## TASK OBJECTIVE
Go through the listing below and gather every line with the word "that".

## SUPPLIED INFORMATION
....

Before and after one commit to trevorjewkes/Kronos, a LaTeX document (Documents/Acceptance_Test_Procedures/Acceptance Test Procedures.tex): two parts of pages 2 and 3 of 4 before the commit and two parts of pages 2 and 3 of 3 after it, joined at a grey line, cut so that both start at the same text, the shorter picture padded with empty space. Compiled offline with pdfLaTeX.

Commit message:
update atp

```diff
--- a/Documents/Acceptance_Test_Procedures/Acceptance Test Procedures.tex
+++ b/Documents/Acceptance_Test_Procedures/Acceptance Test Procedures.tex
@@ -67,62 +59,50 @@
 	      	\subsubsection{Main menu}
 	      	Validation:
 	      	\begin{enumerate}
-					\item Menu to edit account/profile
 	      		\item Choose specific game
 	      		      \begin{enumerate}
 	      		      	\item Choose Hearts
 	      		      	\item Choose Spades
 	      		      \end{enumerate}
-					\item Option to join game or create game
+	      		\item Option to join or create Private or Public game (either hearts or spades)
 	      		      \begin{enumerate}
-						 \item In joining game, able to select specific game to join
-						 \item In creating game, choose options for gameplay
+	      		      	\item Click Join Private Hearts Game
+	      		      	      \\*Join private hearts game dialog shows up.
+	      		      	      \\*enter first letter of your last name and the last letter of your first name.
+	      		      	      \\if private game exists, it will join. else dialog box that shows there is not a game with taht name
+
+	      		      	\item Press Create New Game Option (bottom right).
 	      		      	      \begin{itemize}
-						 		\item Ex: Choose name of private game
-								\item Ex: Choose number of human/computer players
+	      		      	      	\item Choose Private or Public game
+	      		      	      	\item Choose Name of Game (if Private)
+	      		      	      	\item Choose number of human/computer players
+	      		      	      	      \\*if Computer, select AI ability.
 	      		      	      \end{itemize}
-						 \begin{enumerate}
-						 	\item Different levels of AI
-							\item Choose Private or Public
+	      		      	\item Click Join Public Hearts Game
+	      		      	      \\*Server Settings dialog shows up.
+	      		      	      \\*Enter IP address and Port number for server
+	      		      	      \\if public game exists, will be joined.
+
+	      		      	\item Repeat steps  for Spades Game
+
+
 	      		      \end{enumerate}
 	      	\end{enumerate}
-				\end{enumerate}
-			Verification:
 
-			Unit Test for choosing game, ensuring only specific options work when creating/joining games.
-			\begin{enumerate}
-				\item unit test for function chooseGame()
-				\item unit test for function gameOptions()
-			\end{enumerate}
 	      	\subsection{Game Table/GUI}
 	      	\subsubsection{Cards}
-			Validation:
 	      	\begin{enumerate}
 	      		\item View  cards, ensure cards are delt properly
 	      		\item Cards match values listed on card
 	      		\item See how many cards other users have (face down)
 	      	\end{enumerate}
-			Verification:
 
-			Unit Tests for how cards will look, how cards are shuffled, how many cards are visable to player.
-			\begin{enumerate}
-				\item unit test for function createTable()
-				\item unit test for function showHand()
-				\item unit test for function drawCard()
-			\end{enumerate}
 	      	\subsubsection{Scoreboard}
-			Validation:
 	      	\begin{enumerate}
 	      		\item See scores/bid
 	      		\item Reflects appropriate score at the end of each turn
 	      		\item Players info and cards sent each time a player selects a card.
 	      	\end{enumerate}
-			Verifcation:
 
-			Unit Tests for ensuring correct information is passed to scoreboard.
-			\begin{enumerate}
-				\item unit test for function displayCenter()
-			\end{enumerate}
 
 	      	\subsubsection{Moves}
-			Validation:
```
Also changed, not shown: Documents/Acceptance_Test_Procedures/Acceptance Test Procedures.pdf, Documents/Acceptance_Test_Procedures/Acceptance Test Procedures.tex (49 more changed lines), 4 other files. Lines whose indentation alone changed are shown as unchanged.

....

## ANSWER
Before and after one commit to trevorjewkes/Kronos, a LaTeX document (Documents/Acceptance_Test_Procedures/Acceptance Test Procedures.tex): two parts of pages 2 and 3 of 4 before the commit and two parts of pages 2 and 3 of 3 after it, joined at a grey line, cut so that both start at the same text, the shorter picture padded with empty space. Compiled offline with pdfLaTeX.
+	      		      	      \\if private game exists, it will join. else dialog box that shows there is not a game with taht name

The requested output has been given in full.